▶ **WHAT IS BEING ASKED**
Only the number is needed: the count of lines in the records with the word "integer".
[[ INFORMATION, beginning ]]
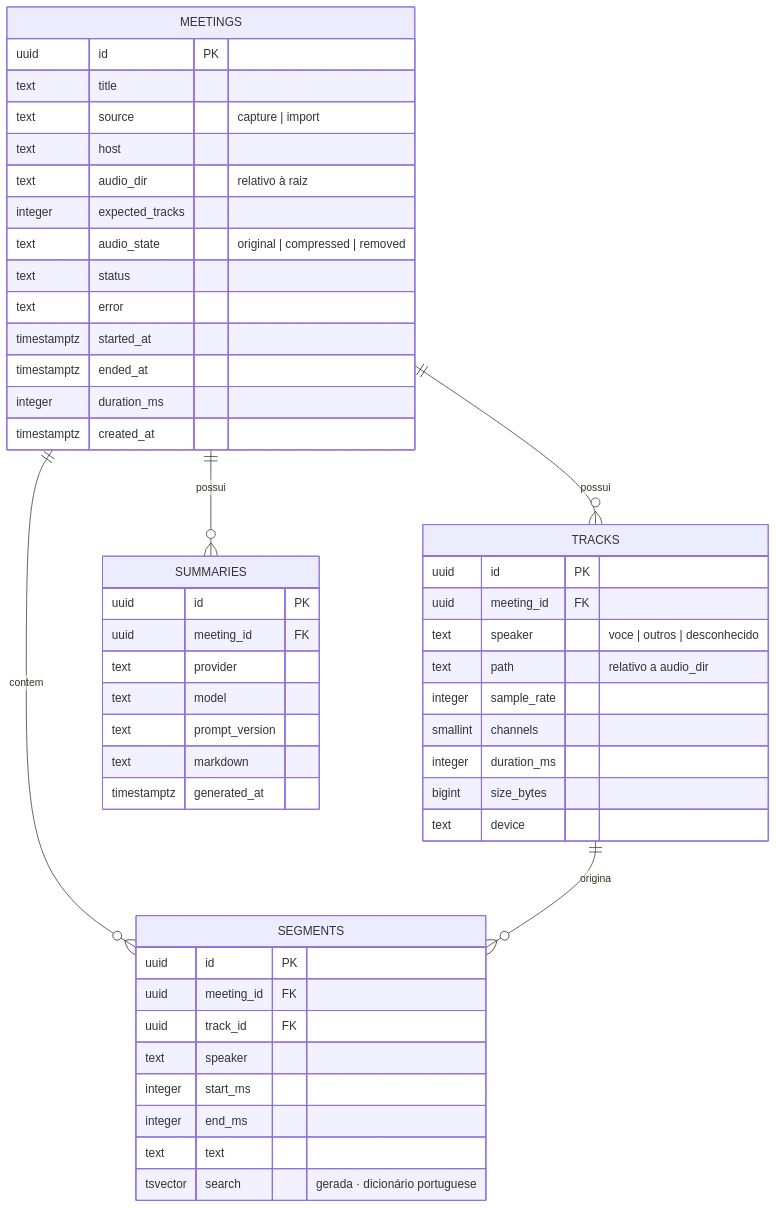
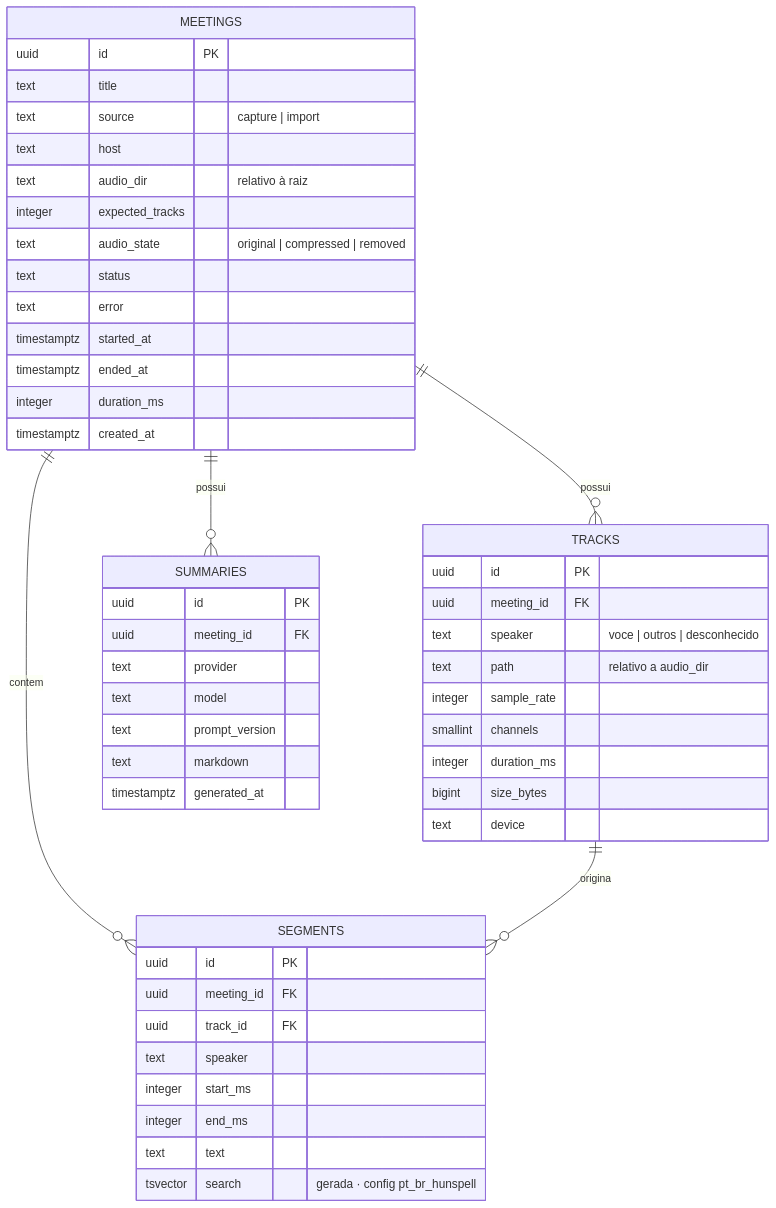
Before and after one commit to daniloladeira/cronista: the third of 3 diagrams in docs/08-modelo-de-dados.md, drawn with Mermaid. The commit also changed other lines of this file and 14 other files, not shown here.

````diff
--- a/docs/08-modelo-de-dados.md
+++ b/docs/08-modelo-de-dados.md
@@ -244,53 +244,53 @@
 ```mermaid
 erDiagram
     MEETINGS ||--o{ TRACKS : possui
     MEETINGS ||--o{ SEGMENTS : contem
     MEETINGS ||--o{ SUMMARIES : possui
     TRACKS   ||--o{ SEGMENTS : origina
 
     MEETINGS {
         uuid        id PK
         text        title
         text        source "capture | import"
         text        host
         text        audio_dir "relativo à raiz"
         integer     expected_tracks
         text        audio_state "original | compressed | removed"
         text        status
         text        error
         timestamptz started_at
         timestamptz ended_at
         integer     duration_ms
         timestamptz created_at
     }
     TRACKS {
         uuid     id PK
         uuid     meeting_id FK
         text     speaker "voce | outros | desconhecido"
         text     path "relativo a audio_dir"
         integer  sample_rate
         smallint channels
         integer  duration_ms
         bigint   size_bytes
         text     device
     }
     SEGMENTS {
         uuid     id PK
         uuid     meeting_id FK
         uuid     track_id FK
         text     speaker
         integer  start_ms
         integer  end_ms
         text     text
-        tsvector search "gerada · dicionário portuguese"
+        tsvector search "gerada · config pt_br_hunspell"
     }
     SUMMARIES {
         uuid        id PK
         uuid        meeting_id FK
         text        provider
         text        model
         text        prompt_version
         text        markdown
         timestamptz generated_at
     }
 ```
````
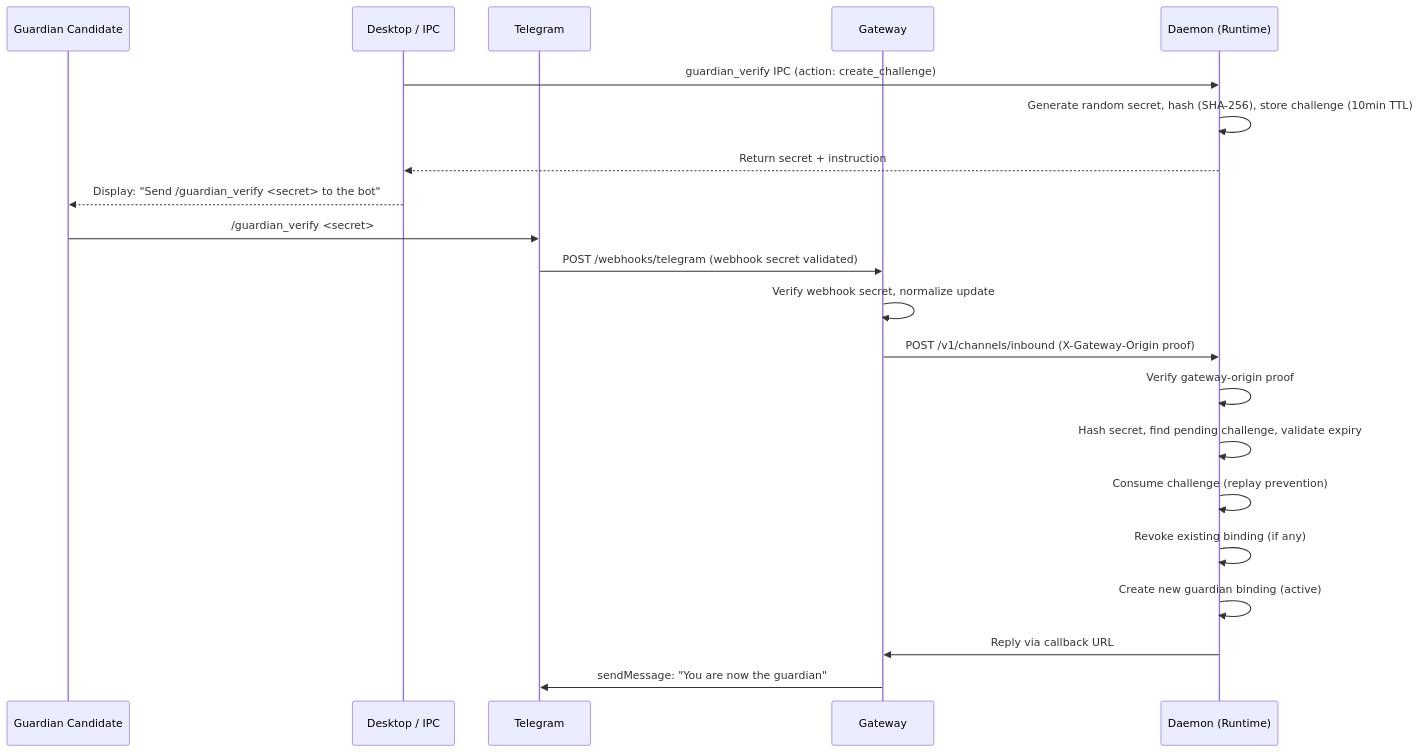
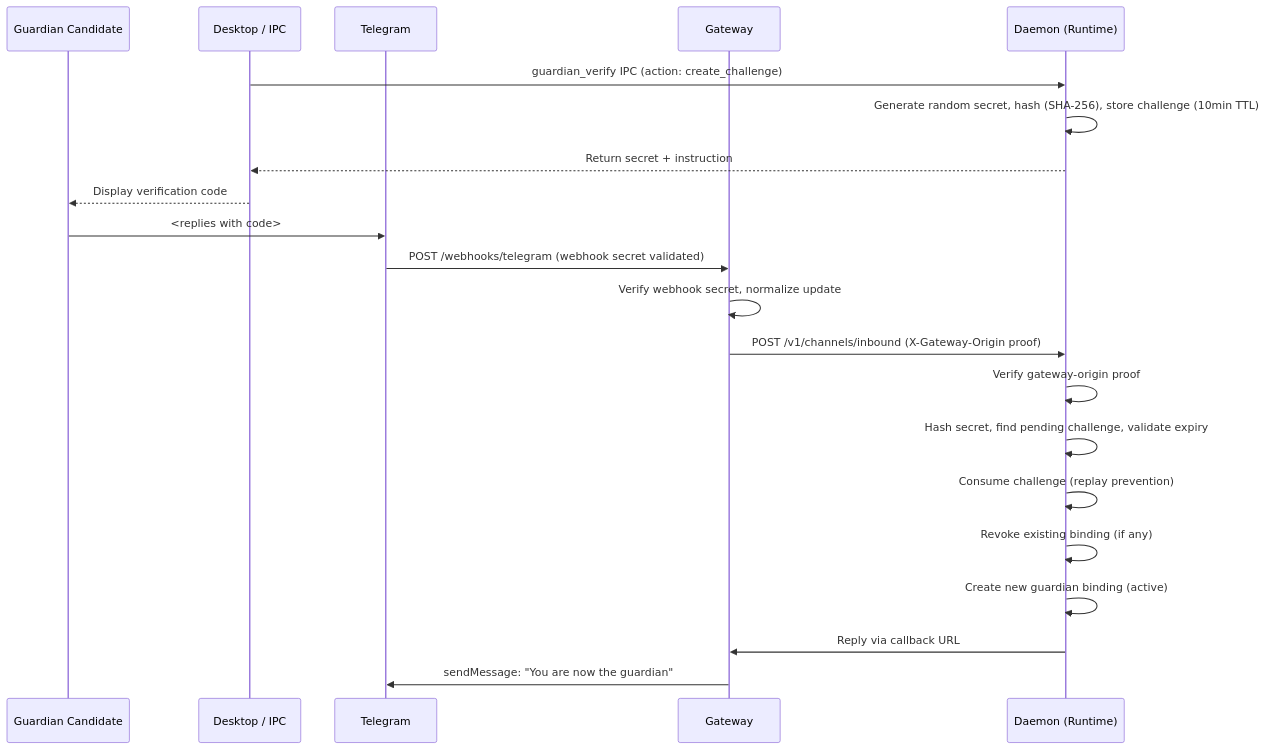
Before and after one commit to vellum-ai/vellum-assistant: the first of 7 diagrams in gateway/ARCHITECTURE.md, drawn with Mermaid. The commit also changed other lines of this file and 10 other files, not shown here.

First line of the commit message:
feat: accept bare verification codes and simplify guardian verify copy

````diff
--- a/gateway/ARCHITECTURE.md
+++ b/gateway/ARCHITECTURE.md
@@ -196,24 +194,24 @@
 ```mermaid
 sequenceDiagram
     participant User as Guardian Candidate
     participant Desktop as Desktop / IPC
     participant TG as Telegram
     participant GW as Gateway
     participant Daemon as Daemon (Runtime)
 
     Desktop->>Daemon: guardian_verify IPC (action: create_challenge)
     Daemon->>Daemon: Generate random secret, hash (SHA-256), store challenge (10min TTL)
     Daemon-->>Desktop: Return secret + instruction
-    Desktop-->>User: Display: "Send /guardian_verify <secret> to the bot"
-    User->>TG: /guardian_verify <secret>
+    Desktop-->>User: Display verification code
+    User->>TG: <replies with code>
     TG->>GW: POST /webhooks/telegram (webhook secret validated)
     GW->>GW: Verify webhook secret, normalize update
     GW->>Daemon: POST /v1/channels/inbound (X-Gateway-Origin proof)
     Daemon->>Daemon: Verify gateway-origin proof
     Daemon->>Daemon: Hash secret, find pending challenge, validate expiry
     Daemon->>Daemon: Consume challenge (replay prevention)
     Daemon->>Daemon: Revoke existing binding (if any)
     Daemon->>Daemon: Create new guardian binding (active)
     Daemon->>GW: Reply via callback URL
     GW->>TG: sendMessage: "You are now the guardian"
 ```
````
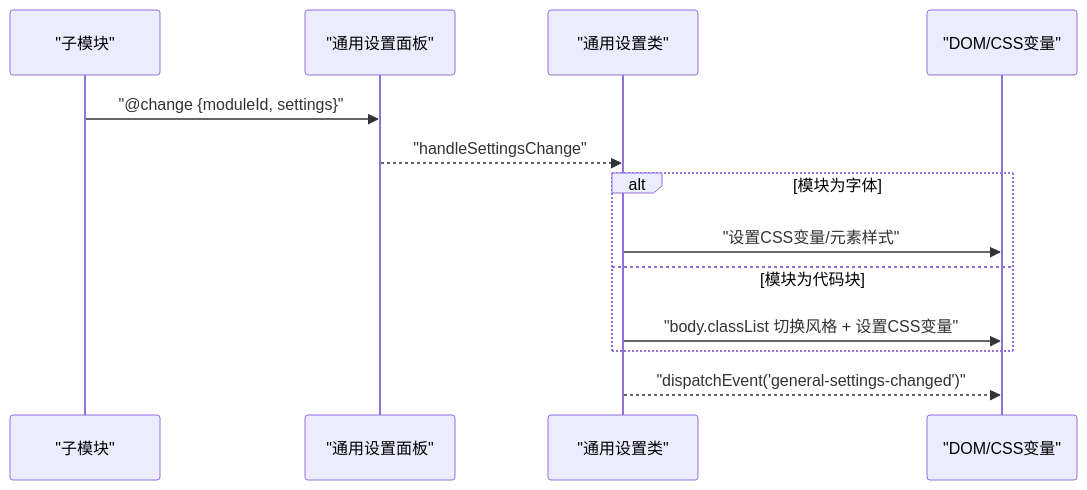
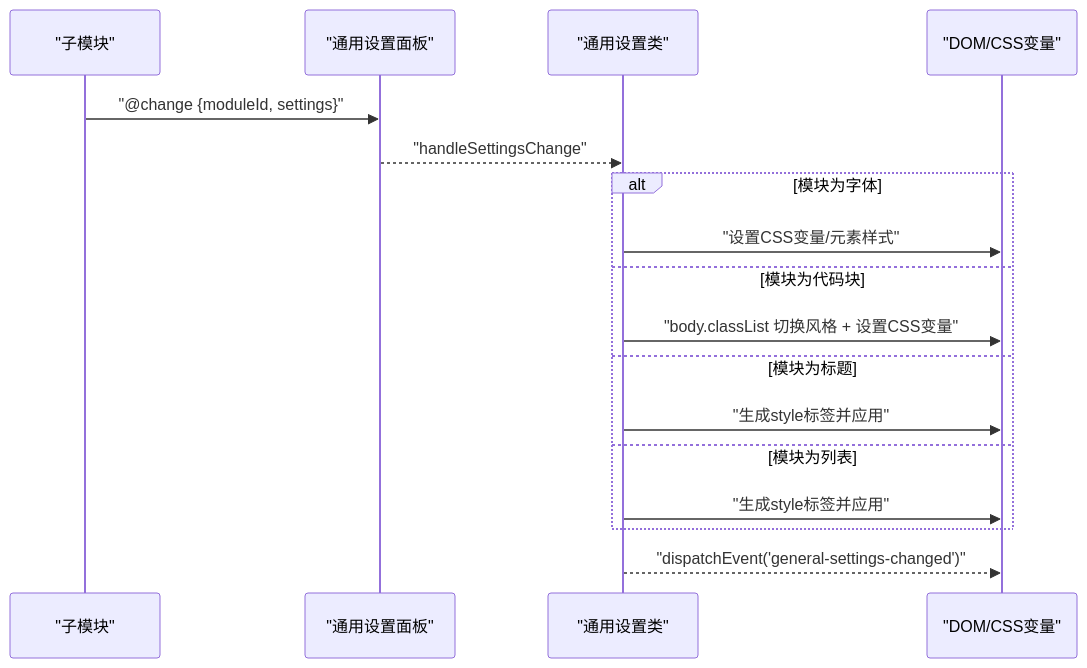
Before and after one commit to 851039536/siyuanPluginVueSN: diagram 12 of 14 in .qoder/repowiki/zh/content/功能模块详解/通用设置.md, drawn with Mermaid. The commit also changed other lines of this file and 9 other files, not shown here.

````diff
--- a/.qoder/repowiki/zh/content/功能模块详解/通用设置.md
+++ b/.qoder/repowiki/zh/content/功能模块详解/通用设置.md
@@ -385,15 +517,19 @@
 ```mermaid
 sequenceDiagram
 participant Sub as "子模块"
 participant Panel as "通用设置面板"
 participant GS as "通用设置类"
 participant DOM as "DOM/CSS变量"
 Sub->>Panel : "@change {moduleId, settings}"
 Panel-->>GS : "handleSettingsChange"
 alt 模块为字体
 GS->>DOM : "设置CSS变量/元素样式"
 else 模块为代码块
 GS->>DOM : "body.classList 切换风格 + 设置CSS变量"
+else 模块为标题
+GS->>DOM : "生成style标签并应用"
+else 模块为列表
+GS->>DOM : "生成style标签并应用"
 end
 GS-->>DOM : "dispatchEvent('general-settings-changed')"
 ```
````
[[ INFORMATION, end ]]
▶ **THE ANSWER**
6